Wulli Wulli and Goreng Goreng woman, and Tokyo 2020 beach volleyball silver medallist, Taliqua Clancy, was one of the Olympians who inspired young people on the tour.

Clancy spoke to the National Indigenous Times about the importance of the trip and visiting Indigenous communities.

“To be able to come to these communities and talk with the kids, I think, is huge,” she said.

“To be able to see them and tell them, ‘hey I was just like you once upon a time’, perhaps that can inspire them to work hard, study hard, and go achieve their dreams.

“As a kid I remember seeing athletes that looked like me on TV and realising that I could be at the Olympic Games too.”

“Being able to see them in person is just an extension of that very idea — I think it can be really powerful.”

Photo supplied Australian Olympic Committee

The trip visited Thursday Island, Horn Island, Yarrabah and Lockhart River.

Dual Olympic boxer Brad Hore and former basketballer Danny Morseu joined Clancy on
the trip.

The Olympians got to tell their stories with the aim of helping the children see the connection between aspirations and goals.

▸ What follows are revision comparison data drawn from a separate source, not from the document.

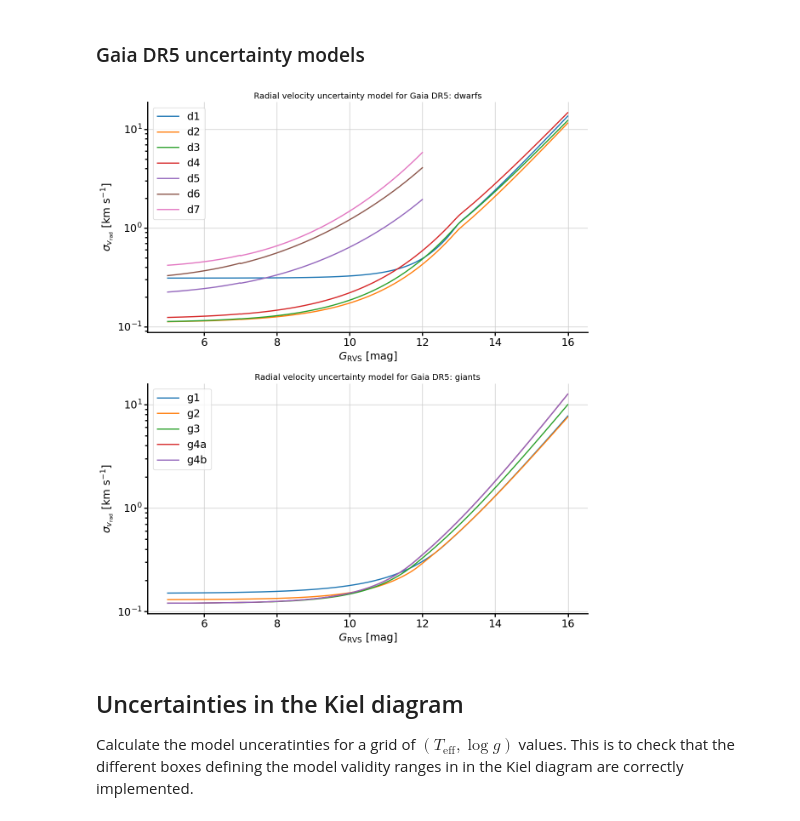
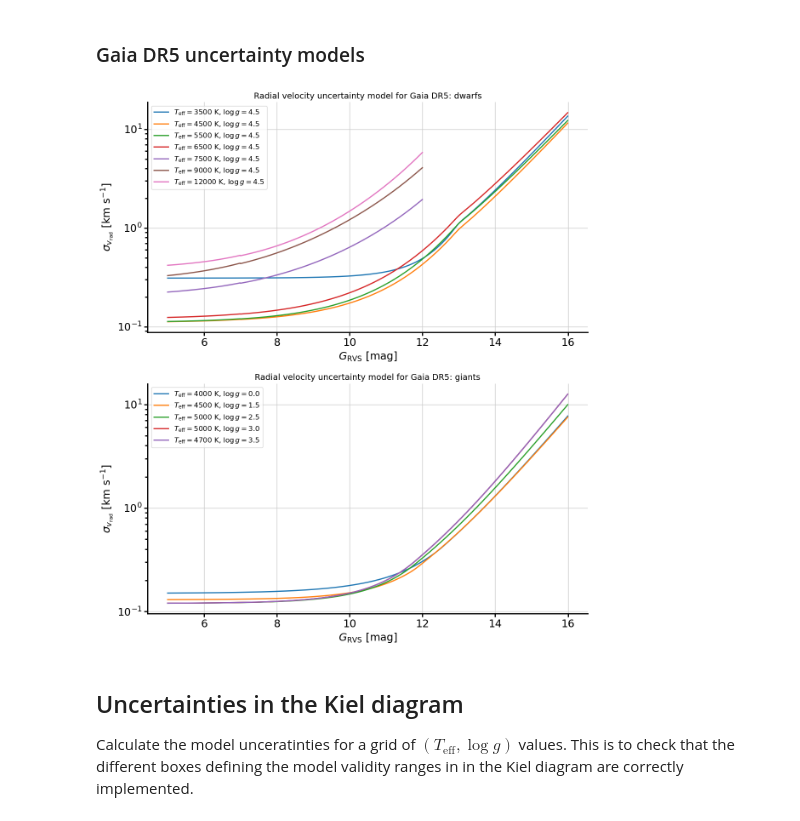
Before and after one commit to agabrown/PyGaia, a Jupyter notebook: examples/RadialVelocityUncertainties.ipynb, the cells around one changed output. Cells and saved outputs as stored; diff of their text form; code cells hidden in the pictures.

```diff
--- a/examples/RadialVelocityUncertainties.ipynb
+++ b/examples/RadialVelocityUncertainties.ipynb
@@ -58,23 +60,23 @@ for t in dwarfs.keys():
     teff = np.full(grvs.shape, dwarfs[t]["teff"])
     logg = np.full(grvs.shape, dwarfs[t]["logg"])
     svrad = vradunc(grvs, teff, logg, release=rls)
-    axdr3[0].semilogy(grvs, svrad, label=f"{t}")
+    axdr3[0].semilogy(grvs, svrad, label=rf"$T_\mathrm{{eff}}={dwarfs[t]['teff']:.0f}$ K, $\log g={dwarfs[t]['logg']:.1f}$")
 axdr3[0].set_xlabel(r"$G_\mathrm{RVS}$ [mag]")
 axdr3[0].set_ylabel(r"$\sigma_{v_\mathrm{rad}}$ [km s$^{-1}$]")
 axdr3[0].grid()
 axdr3[0].set_title(f"Radial velocity uncertainty model for Gaia {rls.upper()}: dwarfs", fontsize=14)
-axdr3[0].legend()
+axdr3[0].legend(fontsize=12)
 
 for t in giants.keys():
     teff = np.full(grvs.shape, giants[t]["teff"])
     logg = np.full(grvs.shape, giants[t]["logg"])
     svrad = vradunc(grvs, teff, logg, release=rls)
-    axdr3[1].semilogy(grvs, svrad, label=f"{t}")
+    axdr3[1].semilogy(grvs, svrad, label=rf"$T_\mathrm{{eff}}={giants[t]['teff']:.0f}$ K, $\log g={giants[t]['logg']:.1f}$")
 axdr3[1].set_xlabel(r"$G_\mathrm{RVS}$ [mag]")
 axdr3[1].set_ylabel(r"$\sigma_{v_\mathrm{rad}}$ [km s$^{-1}$]")
 axdr3[1].grid()
 axdr3[1].set_title(f"Radial velocity uncertainty model for Gaia {rls.upper()}: giants", fontsize=14)
-axdr3[1].legend()
+axdr3[1].legend(fontsize=12)
 
 plt.show()
 # %% [output]
@@ -90,23 +92,23 @@ for t in dwarfs.keys():
     teff = np.full(grvs.shape, dwarfs[t]["teff"])
     logg = np.full(grvs.shape, dwarfs[t]["logg"])
     svrad = vradunc(grvs, teff, logg, release=rls)
-    axdr4[0].semilogy(grvs, svrad, label=f"{t}")
+    axdr4[0].semilogy(grvs, svrad, label=rf"$T_\mathrm{{eff}}={dwarfs[t]['teff']:.0f}$ K, $\log g={dwarfs[t]['logg']:.1f}$")
 axdr4[0].set_xlabel(r"$G_\mathrm{RVS}$ [mag]")
 axdr4[0].set_ylabel(r"$\sigma_{v_\mathrm{rad}}$ [km s$^{-1}$]")
 axdr4[0].grid()
 axdr4[0].set_title(f"Radial velocity uncertainty model for Gaia {rls.upper()}: dwarfs", fontsize=14)
-axdr4[0].legend()
+axdr4[0].legend(fontsize=12)
 
 for t in giants.keys():
     teff = np.full(grvs.shape, giants[t]["teff"])
     logg = np.full(grvs.shape, giants[t]["logg"])
     svrad = vradunc(grvs, teff, logg, release=rls)
-    axdr4[1].semilogy(grvs, svrad, label=f"{t}")
+    axdr4[1].semilogy(grvs, svrad, label=rf"$T_\mathrm{{eff}}={giants[t]['teff']:.0f}$ K, $\log g={giants[t]['logg']:.1f}$")
 axdr4[1].set_xlabel(r"$G_\mathrm{RVS}$ [mag]")
 axdr4[1].set_ylabel(r"$\sigma_{v_\mathrm{rad}}$ [km s$^{-1}$]")
 axdr4[1].grid()
 axdr4[1].set_title(f"Radial velocity uncertainty model for Gaia {rls.upper()}: giants", fontsize=14)
-axdr4[1].legend()
+axdr4[1].legend(fontsize=12)
 
 plt.show()
 # %% [output]
@@ -116,33 +118,33 @@ plt.show()
 # %%
 fig, axdr5 = plt.subplots(2, 1, figsize=(0.75*16,2*0.75*9), tight_layout=True)
 
 rls = "dr5"
 
 for t in dwarfs.keys():
     teff = np.full(grvs.shape, dwarfs[t]["teff"])
     logg = np.full(grvs.shape, dwarfs[t]["logg"])
     svrad = vradunc(grvs, teff, logg, release=rls)
-    axdr5[0].semilogy(grvs, svrad, label=f"{t}")
+    axdr5[0].semilogy(grvs, svrad, label=rf"$T_\mathrm{{eff}}={dwarfs[t]['teff']:.0f}$ K, $\log g={dwarfs[t]['logg']:.1f}$")
 axdr5[0].set_xlabel(r"$G_\mathrm{RVS}$ [mag]")
 axdr5[0].set_ylabel(r"$\sigma_{v_\mathrm{rad}}$ [km s$^{-1}$]")
 axdr5[0].grid()
 axdr5[0].set_title(f"Radial velocity uncertainty model for Gaia {rls.upper()}: dwarfs", fontsize=14)
-axdr5[0].legend()
+axdr5[0].legend(fontsize=12)
 
 for t in giants.keys():
     teff = np.full(grvs.shape, giants[t]["teff"])
     logg = np.full(grvs.shape, giants[t]["logg"])
     svrad = vradunc(grvs, teff, logg, release=rls)
-    axdr5[1].semilogy(grvs, svrad, label=f"{t}")
+    axdr5[1].semilogy(grvs, svrad, label=rf"$T_\mathrm{{eff}}={giants[t]['teff']:.0f}$ K, $\log g={giants[t]['logg']:.1f}$")
 axdr5[1].set_xlabel(r"$G_\mathrm{RVS}$ [mag]")
 axdr5[1].set_ylabel(r"$\sigma_{v_\mathrm{rad}}$ [km s$^{-1}$]")
 axdr5[1].grid()
 axdr5[1].set_title(f"Radial velocity uncertainty model for Gaia {rls.upper()}: giants", fontsize=14)
-axdr5[1].legend()
+axdr5[1].legend(fontsize=12)
 
 plt.show()
 # %% [output]
-[figure, old version]
+[figure, new version]
 # %% [markdown]
 ## Uncertainties in the Kiel diagram
 
```
Also changed, not shown: parts of 3 cells of this notebook, 6 other files.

Clancy told the National Indigenous Times the highlight of the trip for her was “having
the opportunity to connect with so many young people in these regional communities”.

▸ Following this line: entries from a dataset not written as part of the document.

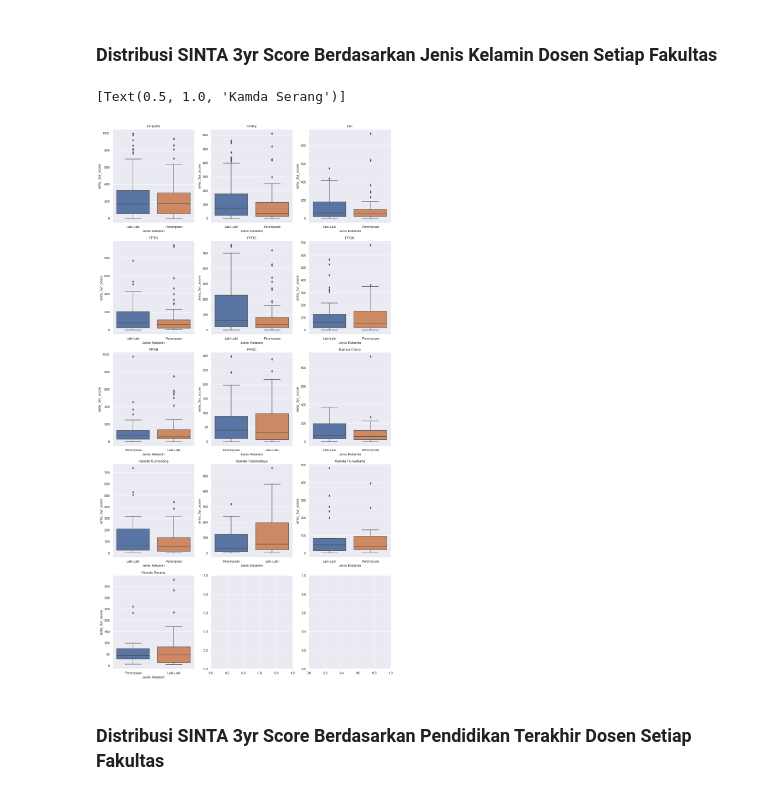
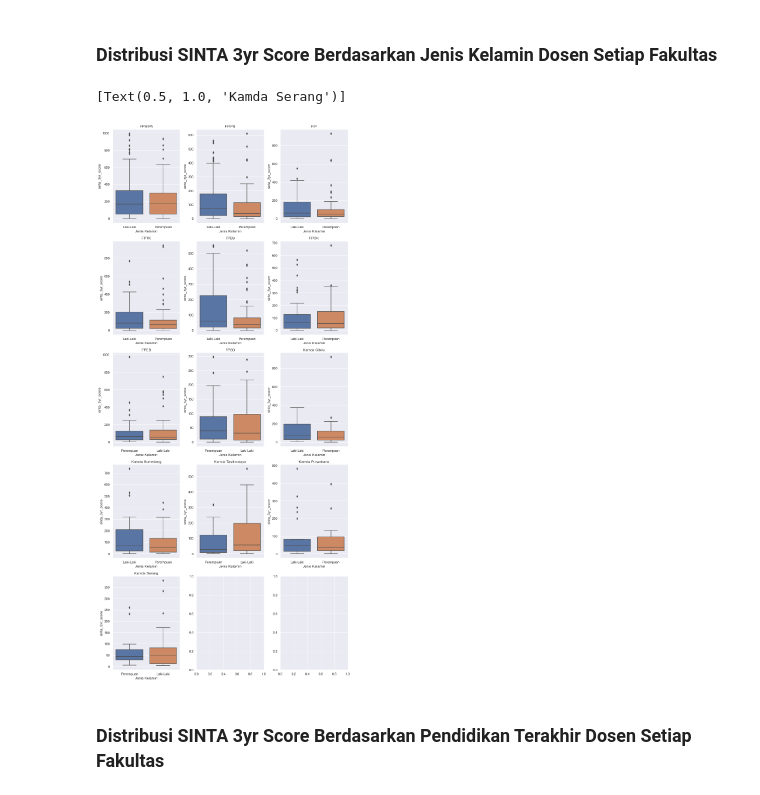
Before and after one commit to crypter7054/EDA-UPI-2022, a Jupyter notebook: EDA UPI Rev.1.ipynb, the cells around one changed output. Saved outputs shown, nothing was run; the diff lists cells and outputs as text; code cells hidden in the pictures.

```diff
--- a/EDA UPI Rev.1.ipynb
+++ b/EDA UPI Rev.1.ipynb
@@ -484,21 +484,7 @@ sns.boxplot(data=kamda_serang, x='Jenis Kelamin', y='sinta_score', ax=axes[4,0])
 # %% [markdown]
 ### Distribusi SINTA Score Berdasarkan Pendidikan Terakhir Dosen Setiap Fakultas
 # %%
-fpmipa = df.loc[df['Fakultas'] == "FPMIPA"]
-fpips = df.loc[df['Fakultas'] == "FPIPS"]
-fip = df.loc[df['Fakultas'] == "FIP"]
-fptk = df.loc[df['Fakultas'] == "FPTK"]
-fpbs = df.loc[df['Fakultas'] == "FPBS"]
-fpok = df.loc[df['Fakultas'] == "FPOK"]
-fpeb = df.loc[df['Fakultas'] == "FPEB"]
-fpsd = df.loc[df['Fakultas'] == "FPSD"]
-kamda_cibiru = df.loc[df['Fakultas'] == "Kampus UPI di Cibiru"]
-kamda_sumedang = df.loc[df['Fakultas'] == "Kampus UPI di Sumedang"]
-kamda_tasik = df.loc[df['Fakultas'] == "Kampus UPI di Tasikmalaya"]
-kamda_pwk = df.loc[df['Fakultas'] == "Kampus UPI di Purwakarta"]
-kamda_serang = df.loc[df['Fakultas'] == "Kampus UPI di Serang"]
-
-fig, axes = plt.subplots(5, 3, figsize=(14, 26))
+fig, axes = plt.subplots(5, 3, figsize=(12, 26))
 fig.tight_layout()
 fig.tight_layout(pad=3.0)
 
@@ -552,40 +537,26 @@ plt.show()
 # %% [markdown]
 ### Distribusi SINTA 3yr Score Berdasarkan Jenis Kelamin Dosen Setiap Fakultas
 # %%
-fpmipa = df.loc[df['Fakultas'] == "FPMIPA"]
-fpips = df.loc[df['Fakultas'] == "FPIPS"]
-fip = df.loc[df['Fakultas'] == "FIP"]
-fptk = df.loc[df['Fakultas'] == "FPTK"]
-fpbs = df.loc[df['Fakultas'] == "FPBS"]
-fpok = df.loc[df['Fakultas'] == "FPOK"]
-fpeb = df.loc[df['Fakultas'] == "FPEB"]
-fpsd = df.loc[df['Fakultas'] == "FPSD"]
-kamda_cibiru = df.loc[df['Fakultas'] == "Kampus UPI di Cibiru"]
-kamda_sumedang = df.loc[df['Fakultas'] == "Kampus UPI di Sumedang"]
-kamda_tasik = df.loc[df['Fakultas'] == "Kampus UPI di Tasikmalaya"]
-kamda_pwk = df.loc[df['Fakultas'] == "Kampus UPI di Purwakarta"]
-kamda_serang = df.loc[df['Fakultas'] == "Kampus UPI di Serang"]
-
-fig, axes = plt.subplots(5, 3, figsize=(14, 26))
+fig, axes = plt.subplots(5, 3, figsize=(12, 26))
 fig.tight_layout()
 fig.tight_layout(pad=3.0)
 
 sns.boxplot(data=fpmipa, x='Jenis Kelamin', y='sinta_3yr_score', ax=axes[0,0]).set(title='FPMIPA')
 sns.boxplot(data=fpips, x='Jenis Kelamin', y='sinta_3yr_score', ax=axes[0,1]).set(title='FPIPS')
 sns.boxplot(data=fip, x='Jenis Kelamin', y='sinta_3yr_score', ax=axes[0,2]).set(title='FIP')
 sns.boxplot(data=fptk, x='Jenis Kelamin', y='sinta_3yr_score', ax=axes[1,0]).set(title='FPTK')
 sns.boxplot(data=fpbs, x='Jenis Kelamin', y='sinta_3yr_score', ax=axes[1,1]).set(title='FPBS')
 sns.boxplot(data=fpok, x='Jenis Kelamin', y='sinta_3yr_score', ax=axes[1,2]).set(title='FPOK')
 sns.boxplot(data=fpeb, x='Jenis Kelamin', y='sinta_3yr_score', ax=axes[2,0]).set(title='FPEB')
 sns.boxplot(data=fpsd, x='Jenis Kelamin', y='sinta_3yr_score', ax=axes[2,1]).set(title='FPSD')
 sns.boxplot(data=kamda_cibiru, x='Jenis Kelamin', y='sinta_3yr_score', ax=axes[2,2]).set(title='Kamda Cibiru')
 sns.boxplot(data=kamda_sumedang, x='Jenis Kelamin', y='sinta_3yr_score', ax=axes[3,0]).set(title='Kamda Sumedang')
 sns.boxplot(data=kamda_tasik, x='Jenis Kelamin', y='sinta_3yr_score', ax=axes[3,1]).set(title='Kamda Tasikmalaya')
 sns.boxplot(data=kamda_pwk, x='Jenis Kelamin', y='sinta_3yr_score', ax=axes[3,2]).set(title='Kamda Purwakarta')
 sns.boxplot(data=kamda_serang, x='Jenis Kelamin', y='sinta_3yr_score', ax=axes[4,0]).set(title='Kamda Serang')
 # %% [output]
 [Text(0.5, 1.0, 'Kamda Serang')]
-[figure, old version]
+[figure, new version]
 # %% [markdown]
 ### Distribusi SINTA 3yr Score Berdasarkan Pendidikan Terakhir Dosen Setiap Fakultas
 # %%
```
Also changed, not shown: parts of 8 cells of this notebook.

“To see all their smiling faces, and to be welcomed with such open arms, it reminds you why you do it,” she said.

“Why you put in all those long hours in the gym, to hopefully inspire even one young kid to get involved with sport.”

Photo supplied Australian Olympic Committee.

Australian Olympic Committee chief executive Matt Carroll hopes the tours will inspire the children to aim high.

“Olympics Unleashed began right here in Queensland, at the Queensland Academy of Sport, and since then Olympic athletes have inspired more than 120,000 students right across the State from Brisbane to some of the most remote communities,” Mr Carroll said.

“This program continues to help students in all communities to find their passion, that it is OK to fail and pick yourself up, and encourage them to have a go at sport.

“As we head towards the Brisbane 2032 Olympic and Paralympic Games, we want children everywhere to dream big, set goals and live healthy lives.”

The AOC is hopeful Indigenous representation in both the Paralympics and Olympics will increase.

This year, Australia had its largest ever contingent of Indigenous athletes at the Tokyo 2020 Games, with 16 First Nations competitors among the national team of 486.

By Teisha Cloos